Sam-Son sends three in turf stakes


ETOBICOKE, Ontario - No owner has dominated the Cup and Saucer Stakes like Sam-Son Farm, which has won the 1 1/16-mile turf race for Canadian-bred 2-year-olds an astounding 13 times.

Mark Frostad trained three of those winners, including first-time starter Atlantic Fury in 2001. Shoal Water made his debut in last year's running and finished a close second for Frostad, who entered a trio of Sam-Son runners in this year's edition Saturday at Woodbine: Silver Ticket, Rainbows for Luck, and Moonlight Duel.

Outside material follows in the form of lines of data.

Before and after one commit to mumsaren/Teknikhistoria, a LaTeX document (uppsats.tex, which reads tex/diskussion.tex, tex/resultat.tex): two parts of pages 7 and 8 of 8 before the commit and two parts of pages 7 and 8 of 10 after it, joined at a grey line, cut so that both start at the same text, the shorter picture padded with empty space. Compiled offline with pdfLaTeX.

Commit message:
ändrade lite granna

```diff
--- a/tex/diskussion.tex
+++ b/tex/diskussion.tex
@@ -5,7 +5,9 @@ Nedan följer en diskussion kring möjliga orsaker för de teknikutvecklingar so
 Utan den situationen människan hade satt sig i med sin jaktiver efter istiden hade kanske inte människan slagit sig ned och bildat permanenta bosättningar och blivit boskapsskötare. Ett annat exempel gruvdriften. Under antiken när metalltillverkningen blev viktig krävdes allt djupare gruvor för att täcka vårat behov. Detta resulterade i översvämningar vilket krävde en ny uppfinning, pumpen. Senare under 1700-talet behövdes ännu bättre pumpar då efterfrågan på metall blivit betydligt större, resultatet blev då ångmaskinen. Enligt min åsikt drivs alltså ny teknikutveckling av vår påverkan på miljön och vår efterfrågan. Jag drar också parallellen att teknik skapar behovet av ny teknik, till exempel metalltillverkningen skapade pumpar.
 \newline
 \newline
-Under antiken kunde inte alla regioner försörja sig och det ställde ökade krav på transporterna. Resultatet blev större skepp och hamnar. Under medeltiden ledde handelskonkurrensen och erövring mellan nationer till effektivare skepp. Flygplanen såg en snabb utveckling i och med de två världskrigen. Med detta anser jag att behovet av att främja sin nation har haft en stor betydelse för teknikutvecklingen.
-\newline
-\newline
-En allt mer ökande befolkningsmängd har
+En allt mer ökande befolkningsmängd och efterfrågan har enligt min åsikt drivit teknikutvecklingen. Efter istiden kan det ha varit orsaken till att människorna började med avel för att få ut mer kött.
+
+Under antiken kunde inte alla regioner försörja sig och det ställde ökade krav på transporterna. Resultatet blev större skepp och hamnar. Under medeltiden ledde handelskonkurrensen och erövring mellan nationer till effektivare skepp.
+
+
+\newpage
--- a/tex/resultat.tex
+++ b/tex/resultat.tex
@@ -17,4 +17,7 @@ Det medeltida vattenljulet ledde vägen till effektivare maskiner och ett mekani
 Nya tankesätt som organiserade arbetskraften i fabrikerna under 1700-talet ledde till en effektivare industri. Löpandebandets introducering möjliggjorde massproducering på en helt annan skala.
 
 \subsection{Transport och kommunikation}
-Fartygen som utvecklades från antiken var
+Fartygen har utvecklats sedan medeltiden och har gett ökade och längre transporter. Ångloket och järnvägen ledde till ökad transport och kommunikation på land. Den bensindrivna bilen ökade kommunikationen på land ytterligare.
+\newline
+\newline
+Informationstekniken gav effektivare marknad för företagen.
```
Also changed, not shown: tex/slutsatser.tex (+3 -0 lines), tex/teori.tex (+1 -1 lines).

Silver Ticket, who won at first crack in a mile and 70-yard maiden special on the main track, was seventh as the favorite last Sunday in the Grey Breeders' Cup Stakes.

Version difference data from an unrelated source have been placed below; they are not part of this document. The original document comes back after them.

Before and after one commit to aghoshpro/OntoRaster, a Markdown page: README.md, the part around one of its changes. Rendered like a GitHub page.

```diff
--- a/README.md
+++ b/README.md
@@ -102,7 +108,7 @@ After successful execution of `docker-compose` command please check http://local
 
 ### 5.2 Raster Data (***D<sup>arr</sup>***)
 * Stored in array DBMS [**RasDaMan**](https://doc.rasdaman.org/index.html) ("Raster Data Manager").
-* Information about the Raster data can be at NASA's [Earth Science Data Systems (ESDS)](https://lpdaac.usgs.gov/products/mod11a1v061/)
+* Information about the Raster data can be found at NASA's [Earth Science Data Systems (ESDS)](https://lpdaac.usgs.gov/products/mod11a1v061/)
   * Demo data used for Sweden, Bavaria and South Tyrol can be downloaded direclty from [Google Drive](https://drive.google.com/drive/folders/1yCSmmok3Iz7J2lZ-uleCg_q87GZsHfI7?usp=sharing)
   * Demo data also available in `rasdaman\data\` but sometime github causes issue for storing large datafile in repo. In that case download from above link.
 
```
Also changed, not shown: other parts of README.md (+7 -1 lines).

In the Grade 2 Grey, Silver Ticket found himself in the middle of a pack of horses on the clubhouse turn, where jockey Todd Kabel had to take hold of him, according to Frostad.

"He's such a big horse," Frostad said, "and he lost his momentum and never picked it back up. He just galloped around.

"He's a lovely horse who's trained very well. Hopefully, he'll run a little better this time. He's from a turf family."

Rainbows for Luck, one of two horses on the also-eligible list, is a first-timer by recently deceased Epsom Derby winner Benny the Dip.

"He's only just recently come around," Frostad said. "He's a big, gangly horse. He's worked well over the turf. I'm afraid he's not very useful over the dirt."

Moonlight Duel was fourth in a two-turn maiden special on the dirt in his lone outing. "He ran a pretty creditable race," Frostad said. "At least he has a start under his belt."

Moonlight Duel is a full brother to Hard Edge, a stakes-placed turf runner. His half-brother Think Red won the 2000 Toronto Cup Stakes on turf.

Among the other 13 entrants in the $250,000 race are Winter Whiskey and Not Again Dan, who were each supplemented to the race at a cost of $5,000.

Winter Whiskey pulled off a 10-1 upset three weeks ago in the seven-furlong Swynford Stakes. Trainer Catherine Day-Phillips said Winter Whiskey, a son of Whiskey Wisdom, has a license to handle the grass, a surface he has yet to compete over.

"His mother broke her maiden on the turf," Day-Phillips said. "When we breezed him a quarter-mile on the turf, he seemed really comfortable on it."

Not Again Dan, in his only start, rallied for third in a seven-furlong maiden special on the grass in August.